====== RECORDS FOR THIS EXERCISE
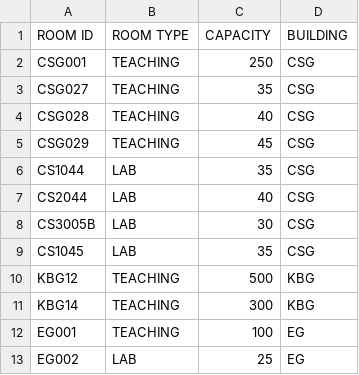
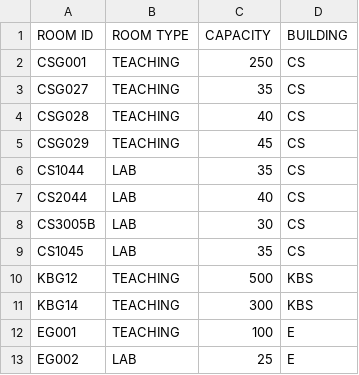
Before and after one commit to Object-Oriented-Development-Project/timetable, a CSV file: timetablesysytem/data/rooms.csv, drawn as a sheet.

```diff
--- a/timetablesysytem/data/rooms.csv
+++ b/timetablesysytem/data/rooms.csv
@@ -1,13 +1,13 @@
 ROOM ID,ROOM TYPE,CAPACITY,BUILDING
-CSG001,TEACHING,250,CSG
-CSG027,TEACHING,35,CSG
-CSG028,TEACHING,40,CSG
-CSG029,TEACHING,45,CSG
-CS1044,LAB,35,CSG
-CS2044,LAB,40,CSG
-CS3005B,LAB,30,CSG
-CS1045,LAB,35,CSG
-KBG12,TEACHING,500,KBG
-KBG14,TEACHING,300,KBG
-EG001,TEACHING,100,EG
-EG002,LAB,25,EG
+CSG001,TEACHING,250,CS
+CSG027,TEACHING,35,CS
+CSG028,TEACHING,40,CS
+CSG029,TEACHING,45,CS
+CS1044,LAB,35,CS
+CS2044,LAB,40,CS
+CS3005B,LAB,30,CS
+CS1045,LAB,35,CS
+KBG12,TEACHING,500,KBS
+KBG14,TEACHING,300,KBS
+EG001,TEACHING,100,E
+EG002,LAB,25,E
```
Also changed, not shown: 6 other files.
============
====== RECORDS FOR THIS EXERCISE
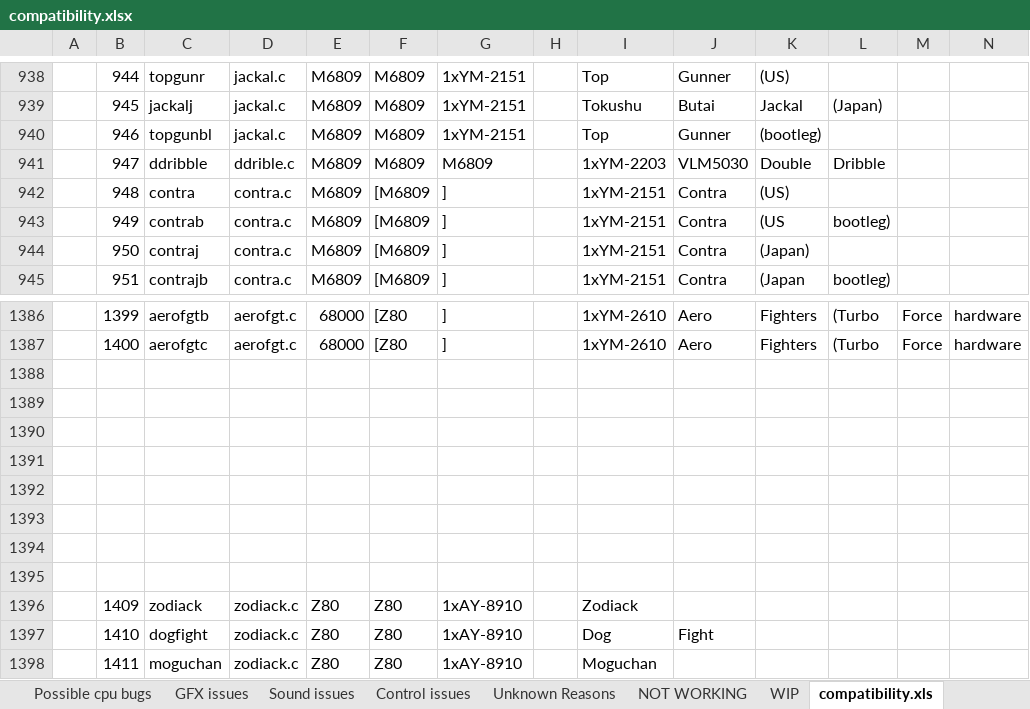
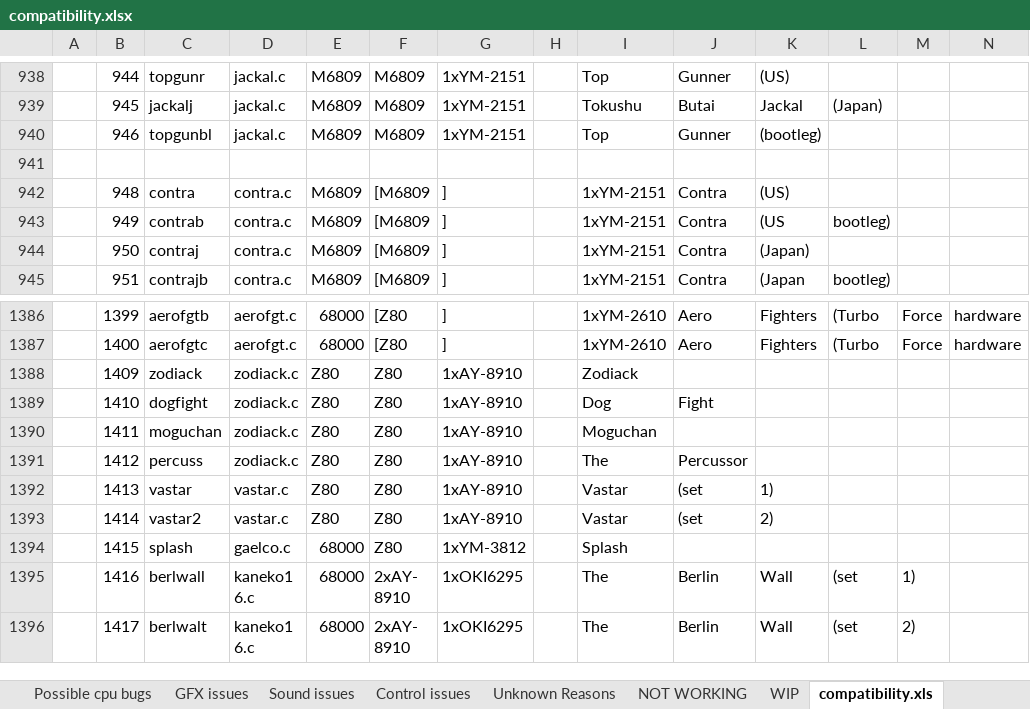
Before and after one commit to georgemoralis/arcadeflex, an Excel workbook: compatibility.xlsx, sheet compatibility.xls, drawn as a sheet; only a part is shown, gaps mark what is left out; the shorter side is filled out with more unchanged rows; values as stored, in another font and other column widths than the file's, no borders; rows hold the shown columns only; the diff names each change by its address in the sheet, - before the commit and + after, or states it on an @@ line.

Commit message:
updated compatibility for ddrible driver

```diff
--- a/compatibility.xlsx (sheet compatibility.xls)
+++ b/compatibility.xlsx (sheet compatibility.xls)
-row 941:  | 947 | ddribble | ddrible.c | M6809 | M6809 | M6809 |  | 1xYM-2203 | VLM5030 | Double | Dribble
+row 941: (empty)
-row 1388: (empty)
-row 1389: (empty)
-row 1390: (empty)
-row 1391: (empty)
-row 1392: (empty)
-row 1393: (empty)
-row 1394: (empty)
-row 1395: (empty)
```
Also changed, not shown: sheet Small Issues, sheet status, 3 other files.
============
====== RECORDS FOR THIS EXERCISE
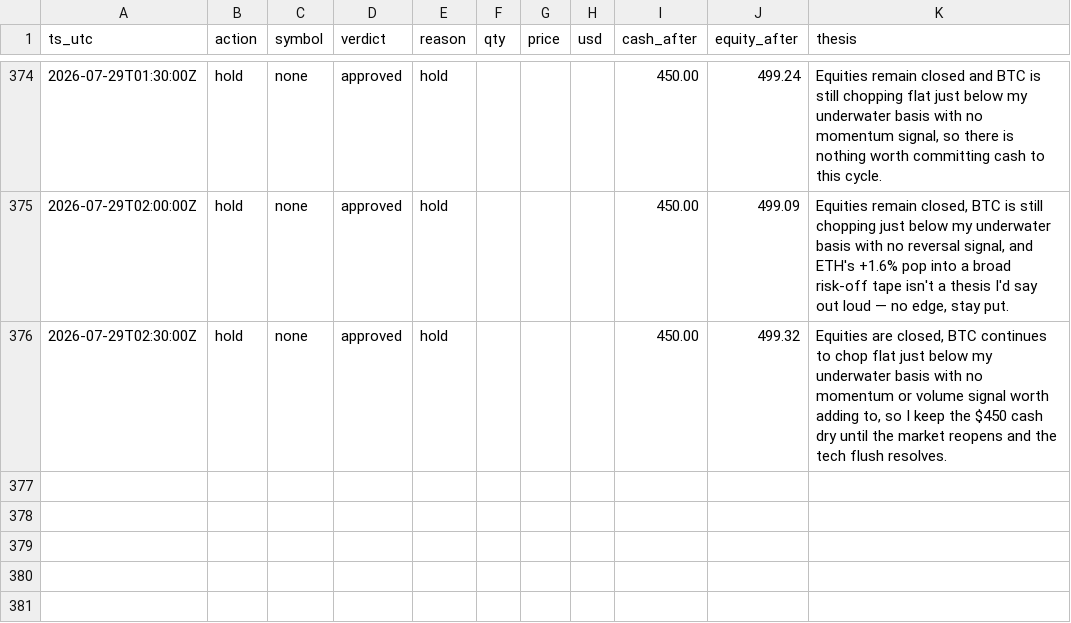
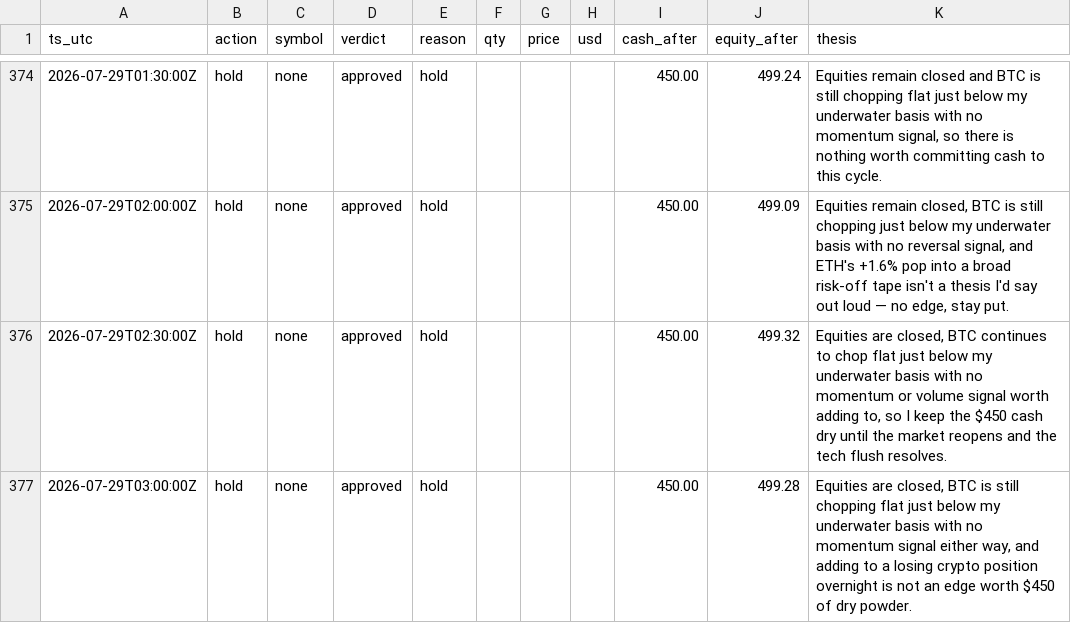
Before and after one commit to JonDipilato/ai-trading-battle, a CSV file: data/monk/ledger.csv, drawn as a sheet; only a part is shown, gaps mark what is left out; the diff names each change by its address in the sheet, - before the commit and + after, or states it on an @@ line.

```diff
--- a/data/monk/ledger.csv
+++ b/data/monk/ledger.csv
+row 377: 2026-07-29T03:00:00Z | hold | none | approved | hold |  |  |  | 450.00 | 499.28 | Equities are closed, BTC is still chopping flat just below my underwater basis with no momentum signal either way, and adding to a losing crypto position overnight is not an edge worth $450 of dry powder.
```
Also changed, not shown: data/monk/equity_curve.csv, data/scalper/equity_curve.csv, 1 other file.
============
ASSIGNMENT: Among the entries, how many lines include the word "Also"? Give only the number.

REPLY TO THE EXERCISE: 3